On March 16, President Obama updated the National Defense Resources Preparedness executive order, per the powers vested in the presidency by the Defense Production Act of 1950.
Fox Nation subsequently fearmongered over the executive order, linking to a New American post on March 19 that claimed Obama could use it to "ascend to a level of supervision witnessed in all the former republics of history just before their devolution into mobocracy and mayhem":
Perhaps the President is taking the first few steps necessary to cloak himself in the powers required to "legally" (albeit unconstitutionally) step outside the boundaries of his constitutional authority and ascend to a level of supervision witnessed in all the former republics of history just before their devolution into mobocracy and mayhem.
Parroting the New American post, Fox Nation's headline declared, "Obama's Executive Order Authorizes Peacetime Martial Law":
Responding to a question about the executive order during a March 19 press briefing, White House press secretary Jay Carney explained that it was a "fairly standard and routine piece of business." But you don't need to take Carney's word for it. Even some right-wing media outlets were quick to throw cold water on this latest Obama conspiracy theory.

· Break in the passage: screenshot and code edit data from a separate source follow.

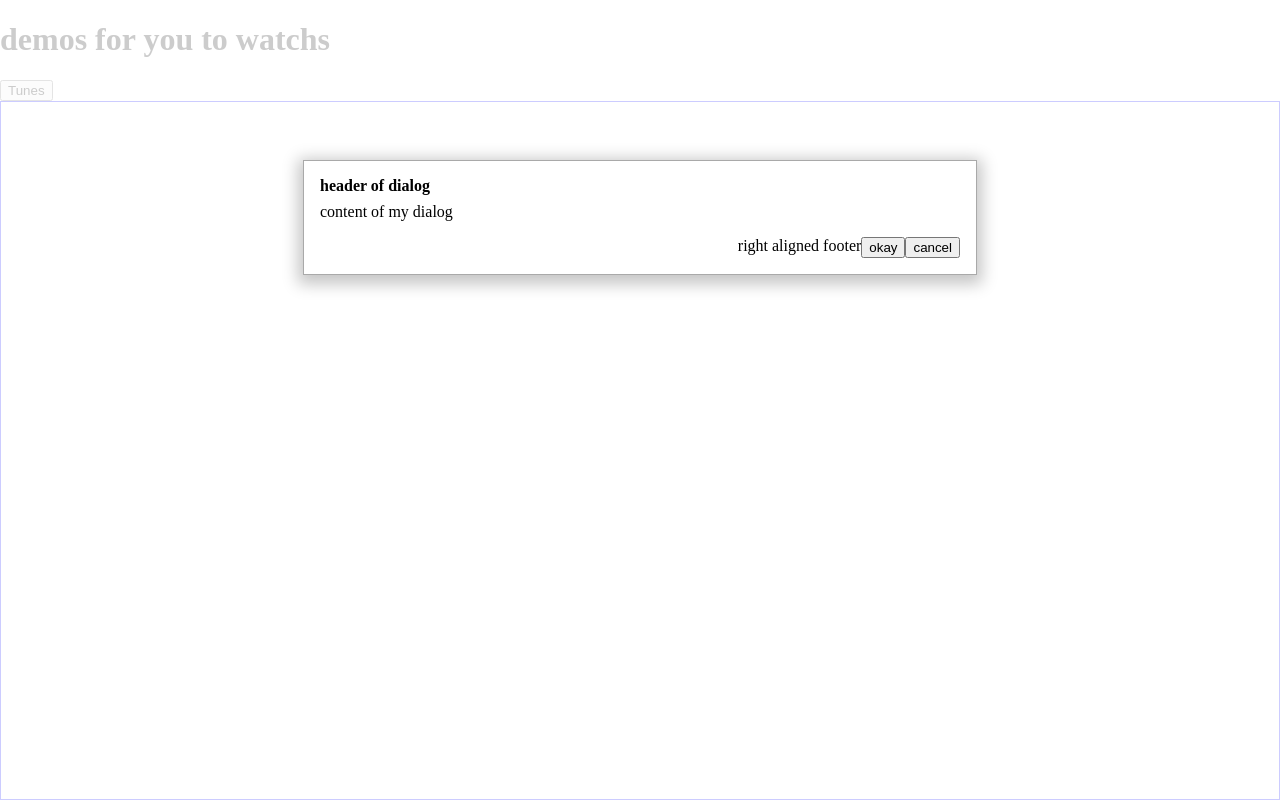
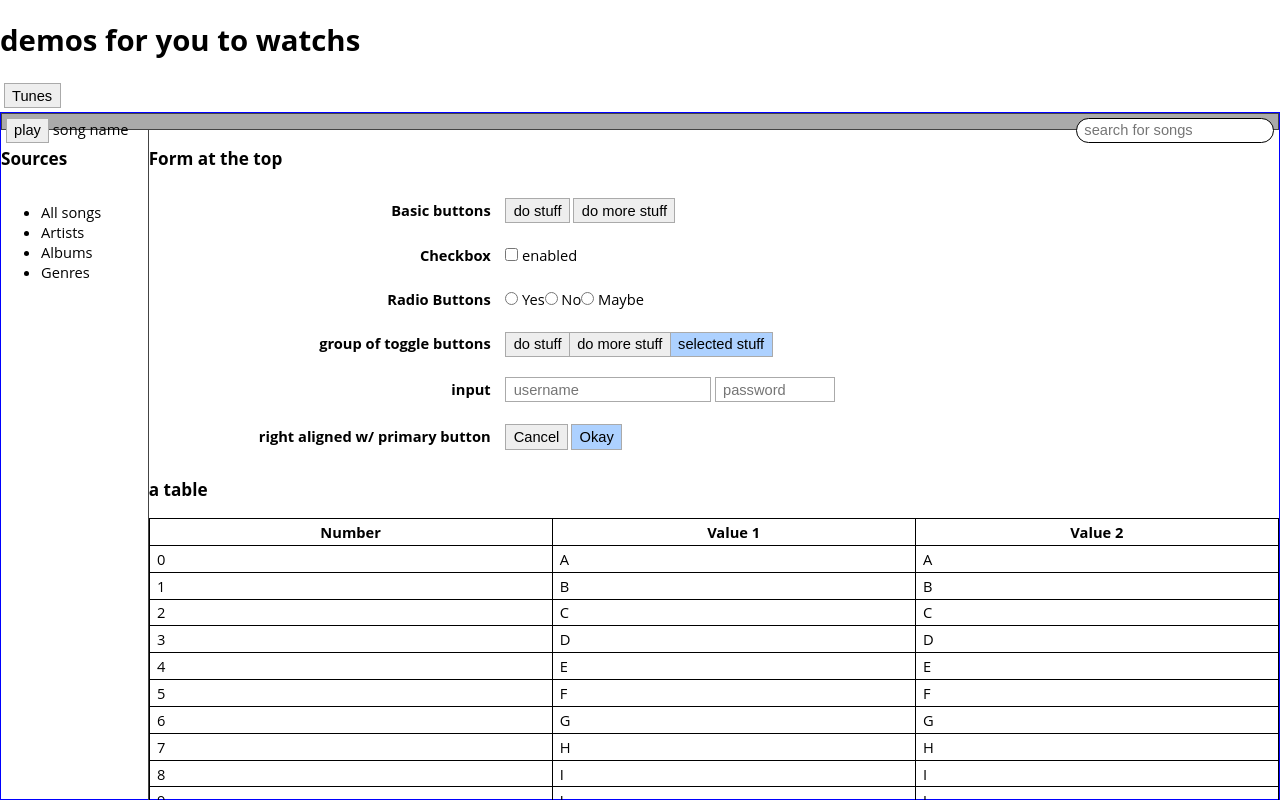
Before and after one commit to joshmarinacci/appy-style, a React (Create React App) app: page / in a window 1280 px wide. Shown: the top 800 px of the page. Built offline with nearby package versions, Linux system fonts and the light colour scheme; the HTML template or start-up script is replaced by a standard one.

Commit message:
add resets add styling for buttons, inputs add styling for forms

```diff
--- a/src/App.js
+++ b/src/App.js
@@ -1,16 +1,18 @@
 import React, { Component } from 'react';
 import './layout.css';
+import './look.css';
 import TunesDemo from "./TunesDemo";
 import DialogDemo from "./DialogDemo";
 
 class App extends Component {
   render() {
+      //DialogDemo
       //              <TunesDemo/>
       return <div className="vbox fill">
           <h1>demos for you to watchs</h1>
           <div className="hbox"><button>Tunes</button></div>
           <div className="grow" id="demo-pane">
-              <DialogDemo/>
+              <TunesDemo/>
           </div>
       </div>
   }
--- a/src/TunesDemo.js
+++ b/src/TunesDemo.js
@@ -1,10 +1,19 @@
 import React, { Component } from 'react';
 
+
+function range(start,stop) {
+    var ret = [];
+    for(var i=start; i<stop; i++) {
+        ret.push(i)
+    }
+    return ret;
+}
 class TunesDemo extends Component {
     render() {
+        var songs = range(0,50).map((i)=> String.fromCharCode('A'.charCodeAt(0)+i));
         return (
-            <div className='fill vbox debug'>
-                <div className='hbox'>
+            <div className='fill vbox'>
+                <div className='hbox toolbar'>
                     <button>play</button>
                     <label>song name</label>
                     <span className='grow'></span>
@@ -12,9 +21,9 @@ class TunesDemo extends Component {
                 </div>
 
 
-                <div className='hbox debug grow'>
-                    <div className='vbox'>
-                        <h3>sources</h3>
+                <div className='hbox grow'>
+                    <div className='vbox left-pane'>
+                        <h3>Sources</h3>
                         <div class='scroll grow'>
                             <ul>
                                 <li>All songs</li>
@@ -25,16 +34,58 @@ class TunesDemo extends Component {
                         </div>
                     </div>
 
-                    <div className='grow scroll'>
-                        <table>
-                            <tbody>
-                            .... table of songs
+                    <div className='grow scroll vbox form'>
+                        <h3>Form at the top</h3>
+
+                        <div className="hbox">
+                            <label>Basic buttons</label>
+                            <button>do stuff</button>
+                            <button>do more stuff</button>
+                        </div>
+                        <div className="hbox">
+                            <label>Checkbox</label>
+                            <input type="checkbox"/>
+                            <label>enabled</label>
+                        </div>
+                        <div className="hbox">
+                            <label>Radio Buttons</label>
+                            <input type="radio"/><label>Yes</label>
+                            <input type="radio"/><label>No</label>
+                            <input type="radio"/><label>Maybe</label>
+                        </div>
+                        <div className="hbox">
+                            <label>group of toggle buttons</label>
+                            <div className="group">
+                                <button>do stuff</button>
+                                <button>do more stuff</button>
+                                <button className="selected">selected stuff</button>
+                            </div>
+                        </div>
+                        <div className="hbox">
+                            <label>input</label>
+                            <input type="text" size="20" placeholder="username"/>
+                            <input type="password" size="10" placeholder="password"/>
+                        </div>
+                        <div className="hbox">
+                            <label>right aligned w/ primary button</label>
+                            <button>Cancel</button>
+                            <button className="primary">Okay</button>
+                        </div>
+
+                        <h3>a table</h3>
+                        <table className="songs-table">
+                            <thead>
+                            <tr><th>Number</th><th>Value 1</th><th>Value 2</th></tr>
+                            </thead>
+                            <tbody>{songs.map((t,i)=>{
+                                return <tr><td>{i}</td><td>{t}</td><td>{t}</td></tr>
+                            })}
                             </tbody>
                         </table>
                     </div>
                 </div>
 
-                <div className='hbox'>
+                <div className='hbox statusbar'>
                     <label>Songs in library: 23,000</label>
                 </div>
 
--- a/src/dialog.css
+++ b/src/dialog.css
@@ -38,9 +38,3 @@
 .children-right {
     justify-content: flex-end;
 }
-
-
-button.default {
-    background-color: #3399dd;
-    color: white;
-}
--- a/src/index.css
+++ b/src/index.css
@@ -7,3 +7,14 @@ html {
     height: 100%;
     position: relative;
 }
+
+
+.songs-table {
+    border: 1px solid black;
+    width: 100%;
+    border-collapse: collapse;
+}
+.songs-table td, .songs-table th {
+    border: 1px solid black;
+    padding: 0.2em 0.5em;
+}
--- a/src/look.css
+++ b/src/look.css
@@ -1,17 +1,70 @@
+/* resets */
 body {
     font-family: 'Open Sans', 'Helvetica', 'Arial', sans-serif;
     font-size: 11pt;
 }
 
+button, input, input[type=search] {
+    font-size: 100%;
+    font-weight: normal;
+    border: 1px solid black;
+    background-color: #fff;
+    border-radius: 0;
+    padding: 0.25em 0.5em;
+    margin: 0.25em;
+}
 
+input[type=search] {
+    -webkit-appearance: none;
+    border-radius: 1em;
+    padding-right: 0;
+}
+
+
+
+
+
+/* styling buttons */
+
+button {
+    background-color: #eee;
+    border-color: #aaa;
+}
+button:hover {
+    background-color: #aaa;
+}
+button:active {
+    background-color: #666;
+}
+button.selected {
+    background-color: #add1ff;
+}
+button.selected:hover {
+    background-color: #8faacc;
+}
+button.primary {
+    background-color: #add1ff;
+}
+
+/* styling text inputs */
+input {
+    border-color: #aaa;
+}
+
+
+
+/* toolbar and status bar*/
 .toolbar, .statusbar {
     border: 1px solid #444;
     background-color: #aaa;
     min-height: 1em;
+    align-items: baseline;
 }
 .statusbar {
     border-width: 1px 0px 0px 0px;
 }
+
+/* panes */
 .left-pane {
     border: 1px solid #444;
     border-width: 0px 1px 0px 0px;
@@ -22,45 +75,46 @@ body {
     border-width: 0px 0px 0px 1px;
     min-width: 10em;
 }
+
 .pane {
     border: 0px solid gray;
 }
 
 
-h1, h2, h3 {
-    padding:0.25em;
-    margin:0;
-    background-color: #888;
-    color: #eee;
-    font-weight: normal;
+
+
+/* ==== forms === */
+
+/* make each form line be pretty */
+.form > .hbox {
+    line-height: 2em;
+    min-height: 2em;
+    margin: 0.5em;
+    align-items: baseline;
 }
 
-button {
-    font-weight: normal;
-    font-size: 100%;
-    border: 1px solid lightgrey;
-    background-color: #fff;
+/* special formatting for the first label of a line */
+.form > .hbox > label:first-child {
+    width: 30%;
+    text-align: right;
+    font-weight: bold;
+    padding-right: 1em;
+}
+/* fix left alignment for the other parts of a line */
+.form > .hbox > button, .form > .hbox > input {
+    margin-left: 0;
 }
 
-.toolbar button, .statusbar button {
-    border: 1px solid #444;
+
+.group {
+    border: 0px solid red;
     margin:0;
-    padding: 0.25em;
-    background-color: #888;
-    border-width: 0px 1px 0px 0px;
+    padding:0;
 }
-.toolbar button:active {
-    background-color: lightgrey;
-    color: black;
+.group button {
+    margin:0;
+    border-width: 1px 0px 1px 1px;
 }
-.toolbar label {
-    padding: 0.25em;
+.group button:last-child {
+    border-right-width: 1px;
 }
-
-input.search {
-    border: 0px solid #444;
-    border-radius: 1em;
-    margin:0;
-    padding:0.25em 1em;
-    font-size: 100%;
-}
```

In a March 18 Hot Air post, conservative blogger Ed Morrissey wrote that "this is really nothing to worry about at all," explaining that the new order is an update to a previously existing executive order:
[T]his is almost identical to EO 12919 from 18 years earlier...Why the update? If one takes a look at EO 12919, the big change is in the Cabinet itself. In 1994, we didn't have a Department of Homeland Security, for instance, and some of these functions would naturally fall to DHS. In EO 12919, the FEMA director had those responsibilities, and the biggest change between the two is the removal of several references to FEMA (ten in all). Otherwise, there aren't a lot of changes between the two EOs, which looks mainly like boilerplate.
In fact, that's almost entirely what it is. The original EO dealing with national defense resources preparedness was issued in 1939 (EO 8248) according to the National Archives. It has been superseded a number of times, starting in 1951 by nearly every President through Bill Clinton, and amended twice by George W. Bush.
Barack Obama may be arrogant, and the timing of this release might have looked a little strange, but this is really nothing to worry about at all. [emphasis added]
And in a March 18 post titled, "Obama executive order nothing to storm the castle over," Daily Caller executive editor David Martosko wrote that "[i]t's time to crumple up those tinfoil hats":
On Friday President Obama signed an executive order titled "National Defense Resources Preparedness," and by Saturday the conservative Twitterverse had erupted into righteous indignation, organized under the hashtag #ExecOrder. But the 140-character expressions of outrage and the anti-Obama tea party angst masked the fact that very little in the presidential proclamation is new.
Most of it combines existing executive orders from Presidents Ronald Reagan and Bill Clinton. Those earlier orders refined similar statements from Presidents Harry Truman and Richard Nixon.
So everyone just chill, okay? It's time to crumple up those tinfoil hats. At least for a week or so.